This is the story of Nevin, a former soldier who fought for one of the warlords active in Sarajevo in the 90's. The story bounces back between Nevin's war years, and what his life is like after the war. Killing, boozing, shooting pool and dying are pretty much par for the course. This story is much more personal than Sacco's work in "Palestine" but still manages to convey much of the social and political situation of the times.
Apr 02, 2007 Aaron rated it 4 of 5 stars  ·  review of another edition
Recommends it for: Comic journalism fans
A fixer, in the parlance of the international press, is a local who "fixes" visiting journos with access. He provides them with translation and access - sometimes directly to the front lines of battle. In this case, however, what he fixes Joe Sacco with is his own sad story, and story of the shattered lives of some other figures in the Balkan war. As is customary, he weaves multiple stories into the major story line of the book, but in this case he jumps back and forth continuously, making it to ...more
Joe Sacco is an enigma. He is unarguably a journalist, and a great one at that. Traveling to war zones and areas of turmoil to interview people and let them unspool their stories at a slow and even pace. But Sacco doesn't record them with a video camera or even photos he makes photo realistic pictures with just a twinge of Art Spiegelman's Raw in them, creating a sort of twisted reality that fits the usually horrific content of these people's stories.

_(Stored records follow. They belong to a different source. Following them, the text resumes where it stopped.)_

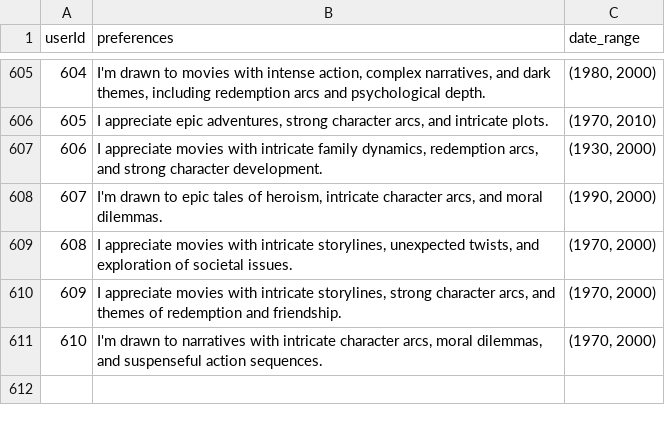
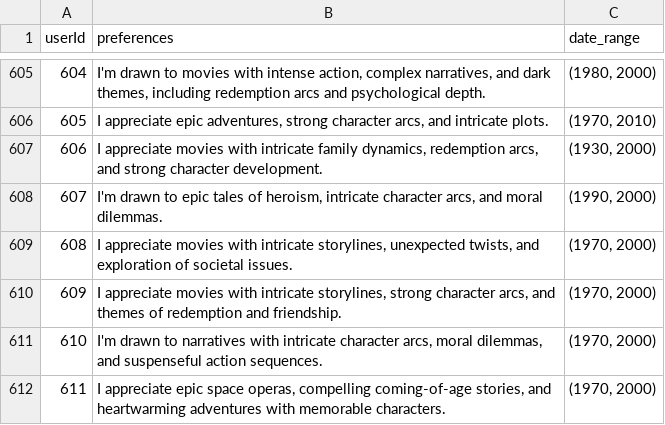
Before and after one commit to Windz-GameDev/Recommendation-Systems-Research, a CSV file: Datasets/Movie_Lens_Datasets/ml-latest-small/preferences.csv, drawn as a sheet; only a part is shown, gaps mark what is left out; the diff names each change by its address in the sheet, - before the commit and + after, or states it on an @@ line.

```diff
--- a/Datasets/Movie_Lens_Datasets/ml-latest-small/preferences.csv
+++ b/Datasets/Movie_Lens_Datasets/ml-latest-small/preferences.csv
+row 612: 611 | I appreciate epic space operas, compelling coming-of-age stories, and heartwarming adventures with memorable characters. | (1970, 2000)
```
Also changed, not shown: 2 other files.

And Fixer focuses only on a very small group
This is a graphic novel, except that it is hard-covered, large-sized, and more jounalism than novel. The story is framed by a journalist/author who travels to Sarajevo in 2001. He remembers his earlier connection with the shadowy Neven - a fixer, who arranged contacts for the journalist during the final year of the Bosnian War in 1995. Neven, in turn, recalls his own stories of being a Serbian Sarajevan in an irregular Bosnian militia, fighting the Četniks. It is a fascinating look into the warl ...more
This is Joe Sacco's fascinating look at the Yugoslavian conflict, the warlords who dominated Sarajevo, and the man from the title; Neven -- The Fixer. Half the book is Sacco looking for or hanging out with Neven, who misses no opportunity to drain Sacco's wallet, and the other half is Neven's stories of Sarajevo and Sacco's subsequent thoughts and research. Sacco's portrayal of Neven results in one of the most memorable characters I've read of in some time. Subtle, mysterious, broke and out of s ...more
During his coverage of the Bosnian genocide and the Balkan conflict, Sacco worked with a rather shady character known as a “fixer” – someone who can assist foreign journalists with gaining access to the frontlines of the conflict, the warlords and gangs running the countryside as the nation is torn apart, and victims to provide stories to color the news articles being written about the region.

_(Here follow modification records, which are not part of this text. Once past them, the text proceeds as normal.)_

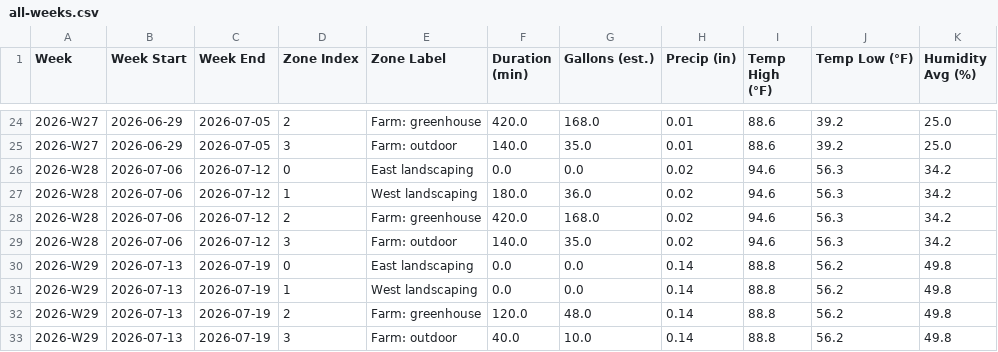
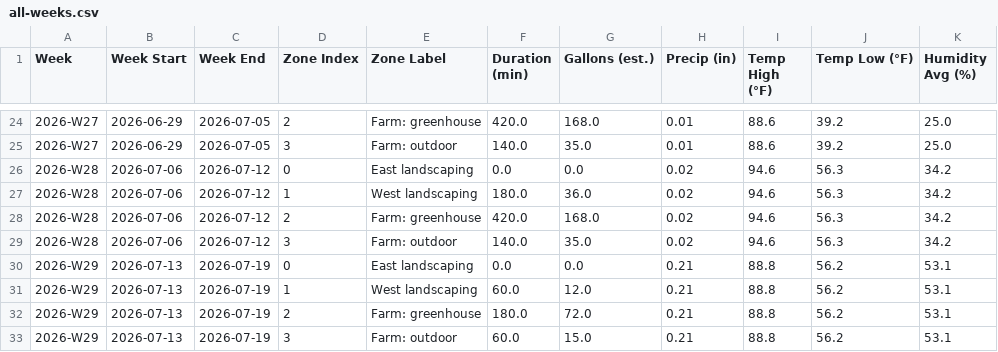
Before and after one commit to townsite-urban-farm/tuf-irrigation-data, a CSV file: reports/all-weeks.csv, drawn as a sheet; only a part is shown, gaps mark what is left out.

```diff
--- a/reports/all-weeks.csv
+++ b/reports/all-weeks.csv
@@ -29,5 +29,5 @@ Week,Week Start,Week End,Zone Index,Zone Label,Duration (min),Gallons (est.),Pre
 2026-W28,2026-07-06,2026-07-12,3,Farm: outdoor,140.0,35.0,0.02,94.6,56.3,34.2
-2026-W29,2026-07-13,2026-07-19,0,East landscaping,0.0,0.0,0.14,88.8,56.2,49.8
-2026-W29,2026-07-13,2026-07-19,1,West landscaping,0.0,0.0,0.14,88.8,56.2,49.8
-2026-W29,2026-07-13,2026-07-19,2,Farm: greenhouse,120.0,48.0,0.14,88.8,56.2,49.8
-2026-W29,2026-07-13,2026-07-19,3,Farm: outdoor,40.0,10.0,0.14,88.8,56.2,49.8
+2026-W29,2026-07-13,2026-07-19,0,East landscaping,0.0,0.0,0.21,88.8,56.2,53.1
+2026-W29,2026-07-13,2026-07-19,1,West landscaping,60.0,12.0,0.21,88.8,56.2,53.1
+2026-W29,2026-07-13,2026-07-19,2,Farm: greenhouse,180.0,72.0,0.21,88.8,56.2,53.1
+2026-W29,2026-07-13,2026-07-19,3,Farm: outdoor,60.0,15.0,0.21,88.8,56.2,53.1
```
Also changed, not shown: reports/crops-all-weeks.csv, reports/weekly/2026-W29-crops.csv, 3 other files.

Sacco’s “fixer”, known as Neveen, was a former solider involved in the conflict if not the genocide its
I adore Joe Sacco's work. I still think about Safe Area Gorazde; it affected me so deeply. In this work, Sacco describes Neven, a "fixer," a man paid by foreign journalists for his translations and his memories. As a result, one is never sure how much of what Neven says is true, and how much is embellished for the sake of a few extra marks.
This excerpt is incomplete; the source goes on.